LIMA — Day two in the jury trial of a Lima man accused of assaulting and threatening to kill his former girlfriend started with Willie Foster’s attempt to fire his court-appointed attorney.
It ended a few hours later with a plea change that resulted in Foster being convicted of the five felony charges against him. An agreement with prosecutors caps his maximum time behind bars at 15 years.
All the key elements of the day took place outside the jury’s presence.
A jury was seated Tuesday morning in the case against Foster, 38, who was charged with aggravated burglary and kidnapping, first-degree felonies; attempted felonious assault, a third-degree felony; and two fourth-degree felony counts of domestic violence.

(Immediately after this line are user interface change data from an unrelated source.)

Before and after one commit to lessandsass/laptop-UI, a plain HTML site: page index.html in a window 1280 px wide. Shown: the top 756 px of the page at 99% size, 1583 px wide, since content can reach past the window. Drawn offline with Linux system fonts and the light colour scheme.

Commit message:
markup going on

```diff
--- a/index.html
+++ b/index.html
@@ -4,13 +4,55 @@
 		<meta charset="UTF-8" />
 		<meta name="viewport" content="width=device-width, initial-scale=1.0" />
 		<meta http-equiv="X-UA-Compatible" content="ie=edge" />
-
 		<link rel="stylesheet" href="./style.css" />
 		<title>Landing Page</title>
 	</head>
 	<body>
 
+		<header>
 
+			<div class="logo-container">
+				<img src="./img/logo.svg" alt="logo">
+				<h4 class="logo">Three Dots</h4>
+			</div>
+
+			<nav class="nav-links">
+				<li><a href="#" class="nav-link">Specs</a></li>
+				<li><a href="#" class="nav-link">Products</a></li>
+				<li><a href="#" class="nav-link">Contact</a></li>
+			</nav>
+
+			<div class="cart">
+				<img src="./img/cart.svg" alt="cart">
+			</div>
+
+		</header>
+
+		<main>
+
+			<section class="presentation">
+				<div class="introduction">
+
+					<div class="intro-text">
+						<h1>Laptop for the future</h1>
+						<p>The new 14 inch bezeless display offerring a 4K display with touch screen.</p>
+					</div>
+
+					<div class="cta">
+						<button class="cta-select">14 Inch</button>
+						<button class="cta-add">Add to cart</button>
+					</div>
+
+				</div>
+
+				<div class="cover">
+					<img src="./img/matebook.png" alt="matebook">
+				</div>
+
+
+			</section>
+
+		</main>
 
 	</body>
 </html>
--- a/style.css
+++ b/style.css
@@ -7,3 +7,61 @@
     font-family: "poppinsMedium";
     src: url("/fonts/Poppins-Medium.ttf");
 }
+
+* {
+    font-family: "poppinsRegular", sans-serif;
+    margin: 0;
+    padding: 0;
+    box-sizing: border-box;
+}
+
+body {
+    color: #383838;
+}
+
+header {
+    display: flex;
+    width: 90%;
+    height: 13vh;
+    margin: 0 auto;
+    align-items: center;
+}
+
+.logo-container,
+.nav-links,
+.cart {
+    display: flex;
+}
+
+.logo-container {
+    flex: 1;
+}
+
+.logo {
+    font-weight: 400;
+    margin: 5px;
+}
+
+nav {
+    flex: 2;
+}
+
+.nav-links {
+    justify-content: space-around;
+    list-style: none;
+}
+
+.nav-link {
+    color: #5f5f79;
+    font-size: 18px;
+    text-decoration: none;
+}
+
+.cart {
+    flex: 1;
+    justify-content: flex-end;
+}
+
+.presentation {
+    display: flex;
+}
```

Prosecutors say Foster entered the locked West O’Connor Street home of Kiera Watson, his former girlfriend, while the woman and her 3-year-old daughter were sleeping on July 8 of last year. The woman told police Foster slammed her head into a dresser, strangled her and told her he was going to kill her.
After escaping their attacker, the woman and her child, Foster’s biological daughter, were treated at a Lima hospital for cuts and bruises. Jurors on Wednesday morning saw photos of Watson with visible black eyes and spots in her head where her hair had been pulled out.
The morning started in dramatic fashion when Foster sought to dismiss his court-appointed attorney.
Claiming ineffective representation had been provided by Attorney Steve Chamberlain, Foster claimed his constitutional rights had been jeopardized by sporadic interaction with his lawyer.
“In seven months (since being taken into custody) I’ve only seen Mr. Chamberlain for about two hours,” Foster told Judge Jeffrey Reed. “I talked to him for about five minutes regarding a plea deal (offered by prosecutors) and I’ve tried to have my family reach out to him … but he’s been a no-show. I wanted him to discuss with me what the deal was all about and he did not return no calls or nothing. He’s hard to catch up with.”
Foster also claimed he had not previously seen photos and videos introduced by the state during Tuesday’s opening day of trial, another infringement upon his rights.
“I would like to hire a new counsel; I feel I don’t have proper counsel presently,” the defendant said.
Assistant Prosecuting Attorney Destiny Caldwell reminded the court that Foster had rejected a plea on Jan. 4 during open court.
Reed asked Chamberlain if he wanted to step down from the case or how he would prefer to continue to represent Foster.
“At this point, I know Mr. Foster does not have confidence in anything I do and, frankly, I will do as the court wishes,” the attorney said.
Amid verbal sparring with the defendant, Reed said he found it curious that Foster had not mentioned problems with his attorney until the trial’s second day.
“I am not going to appoint a new attorney and I am not going to grant a continuance,” Reed said. “Bring in the jurors.”
Testimony continued until the lunch recess, but before jurors returned for the afternoon session a deal had been struck between the defendant and prosecutors. In exchange for a plea of no contest to all five charges, the state agreed to a maximum prison term of 15 years. Foster initially faced up to 28 years if convicted of all counts.
He will be sentenced March 11.
Reach J Swygart at 567-242-0464.